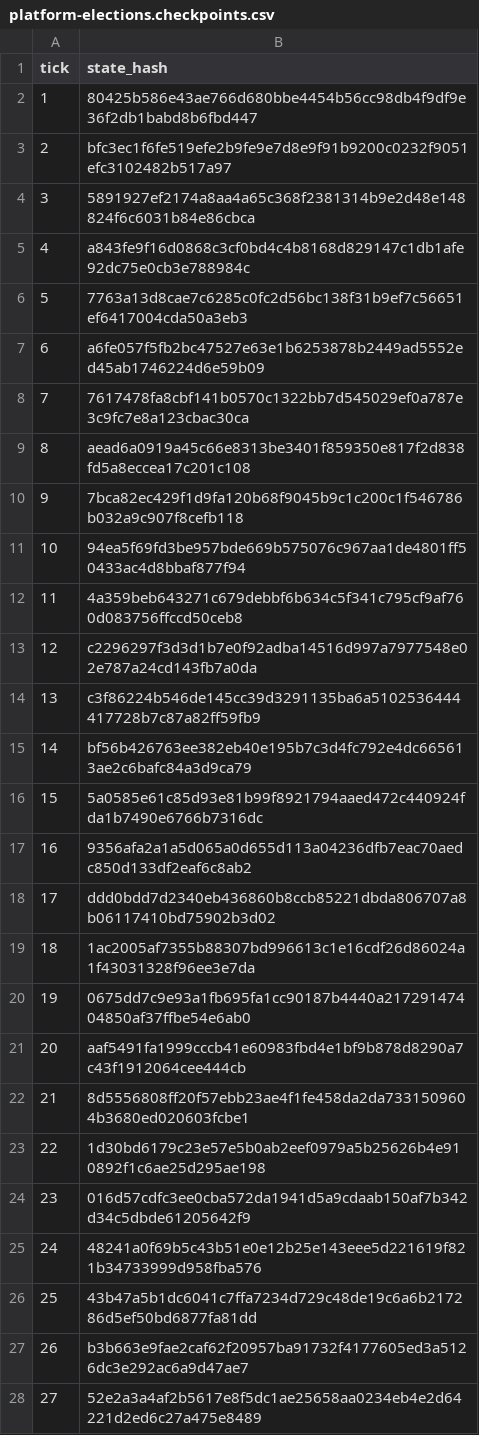
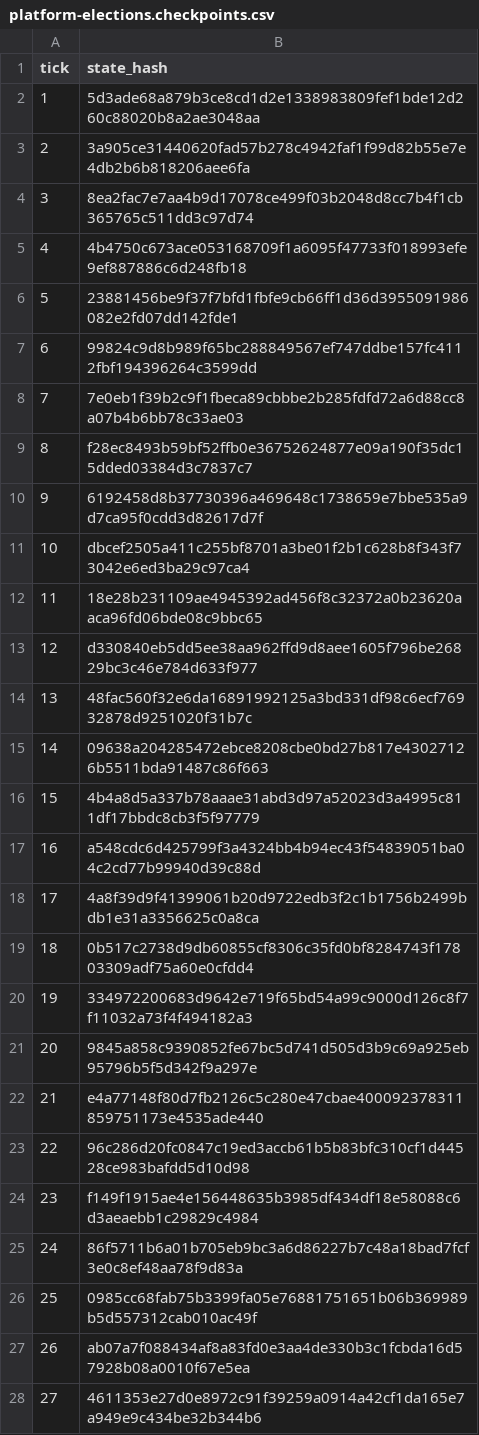
Before and after one commit to MaksShelest/Delsk, a CSV file: scenarios/platform-elections.checkpoints.csv, drawn as a sheet; only a part is shown; the diff covers the shown part only.

```diff
--- a/scenarios/platform-elections.checkpoints.csv
+++ b/scenarios/platform-elections.checkpoints.csv
@@ -1,28 +1,28 @@
 tick,state_hash
-1,80425b586e43ae766d680bbe4454b56cc98db4f9df9e36f2db1babd8b6fbd447
-2,bfc3ec1f6fe519efe2b9fe9e7d8e9f91b9200c0232f9051efc3102482b517a97
-3,5891927ef2174a8aa4a65c368f2381314b9e2d48e148824f6c6031b84e86cbca
-4,a843fe9f16d0868c3cf0bd4c4b8168d829147c1db1afe92dc75e0cb3e788984c
-5,7763a13d8cae7c6285c0fc2d56bc138f31b9ef7c56651ef6417004cda50a3eb3
-6,a6fe057f5fb2bc47527e63e1b6253878b2449ad5552ed45ab1746224d6e59b09
-7,7617478fa8cbf141b0570c1322bb7d545029ef0a787e3c9fc7e8a123cbac30ca
-8,aead6a0919a45c66e8313be3401f859350e817f2d838fd5a8eccea17c201c108
-9,7bca82ec429f1d9fa120b68f9045b9c1c200c1f546786b032a9c907f8cefb118
-10,94ea5f69fd3be957bde669b575076c967aa1de4801ff50433ac4d8bbaf877f94
-11,4a359beb643271c679debbf6b634c5f341c795cf9af760d083756ffccd50ceb8
-12,c2296297f3d3d1b7e0f92adba14516d997a7977548e02e787a24cd143fb7a0da
-13,c3f86224b546de145cc39d3291135ba6a5102536444417728b7c87a82ff59fb9
-14,bf56b426763ee382eb40e195b7c3d4fc792e4dc665613ae2c6bafc84a3d9ca79
-15,5a0585e61c85d93e81b99f8921794aaed472c440924fda1b7490e6766b7316dc
-16,9356afa2a1a5d065a0d655d113a04236dfb7eac70aedc850d133df2eaf6c8ab2
-17,ddd0bdd7d2340eb436860b8ccb85221dbda806707a8b06117410bd75902b3d02
-18,1ac2005af7355b88307bd996613c1e16cdf26d86024a1f43031328f96ee3e7da
-19,0675dd7c9e93a1fb695fa1cc90187b4440a21729147404850af37ffbe54e6ab0
-20,aaf5491fa1999cccb41e60983fbd4e1bf9b878d8290a7c43f1912064cee444cb
-21,8d5556808ff20f57ebb23ae4f1fe458da2da7331509604b3680ed020603fcbe1
-22,1d30bd6179c23e57e5b0ab2eef0979a5b25626b4e910892f1c6ae25d295ae198
-23,016d57cdfc3ee0cba572da1941d5a9cdaab150af7b342d34c5dbde61205642f9
-24,48241a0f69b5c43b51e0e12b25e143eee5d221619f821b34733999d958fba576
-25,43b47a5b1dc6041c7ffa7234d729c48de19c6a6b217286d5ef50bd6877fa81dd
-26,b3b663e9fae2caf62f20957ba91732f4177605ed3a5126dc3e292ac6a9d47ae7
-27,52e2a3a4af2b5617e8f5dc1ae25658aa0234eb4e2d64221d2ed6c27a475e8489
+1,5d3ade68a879b3ce8cd1d2e1338983809fef1bde12d260c88020b8a2ae3048aa
+2,3a905ce31440620fad57b278c4942faf1f99d82b55e7e4db2b6b818206aee6fa
+3,8ea2fac7e7aa4b9d17078ce499f03b2048d8cc7b4f1cb365765c511dd3c97d74
+4,4b4750c673ace053168709f1a6095f47733f018993efe9ef887886c6d248fb18
+5,23881456be9f37f7bfd1fbfe9cb66ff1d36d3955091986082e2fd07dd142fde1
+6,99824c9d8b989f65bc288849567ef747ddbe157fc4112fbf194396264c3599dd
+7,7e0eb1f39b2c9f1fbeca89cbbbe2b285fdfd72a6d88cc8a07b4b6bb78c33ae03
+8,f28ec8493b59bf52ffb0e36752624877e09a190f35dc15dded03384d3c7837c7
+9,6192458d8b37730396a469648c1738659e7bbe535a9d7ca95f0cdd3d82617d7f
+10,dbcef2505a411c255bf8701a3be01f2b1c628b8f343f73042e6ed3ba29c97ca4
+11,18e28b231109ae4945392ad456f8c32372a0b23620aaca96fd06bde08c9bbc65
+12,d330840eb5dd5ee38aa962ffd9d8aee1605f796be26829bc3c46e784d633f977
+13,48fac560f32e6da16891992125a3bd331df98c6ecf76932878d9251020f31b7c
+14,09638a204285472ebce8208cbe0bd27b817e43027126b5511bda91487c86f663
+15,4b4a8d5a337b78aaae31abd3d97a52023d3a4995c811df17bbdc8cb3f5f97779
+16,a548cdc6d425799f3a4324bb4b94ec43f54839051ba04c2cd77b99940d39c88d
+17,4a8f39d9f41399061b20d9722edb3f2c1b1756b2499bdb1e31a3356625c0a8ca
+18,0b517c2738d9db60855cf8306c35fd0bf8284743f17803309adf75a60e0cfdd4
+19,334972200683d9642e719f65bd54a99c9000d126c8f7f11032a73f4f494182a3
+20,9845a858c9390852fe67bc5d741d505d3b9c69a925eb95796b5f5d342f9a297e
+21,e4a77148f80d7fb2126c5c280e47cbae400092378311859751173e4535ade440
+22,96c286d20fc0847c19ed3accb61b5b83bfc310cf1d44528ce983bafdd5d10d98
+23,f149f1915ae4e156448635b3985df434df18e58088c6d3aeaebb1c29829c4984
+24,86f5711b6a01b705eb9bc3a6d86227b7c48a18bad7fcf3e0c8ef48aa78f9d83a
+25,0985cc68fab75b3399fa05e76881751651b06b369989b5d557312cab010ac49f
+26,ab07a7f088434af8a83fd0e3aa4de330b3c1fcbda16d57928b08a0010f67e5ea
+27,4611353e27d0e8972c91f39259a0914a42cf1da165e7a949e9c434be32b344b6
```
Also changed, not shown: 13 edited cells elsewhere in this file, scenarios/platform-cycle.checkpoints.csv, 36 other files.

Exercise
What is needed is every line of the records that contains the word "elections".

Task output
Before and after one commit to MaksShelest/Delsk, a CSV file: scenarios/platform-elections.checkpoints.csv, drawn as a sheet; only a part is shown; the diff covers the shown part only.
--- a/scenarios/platform-elections.checkpoints.csv
+++ b/scenarios/platform-elections.checkpoints.csv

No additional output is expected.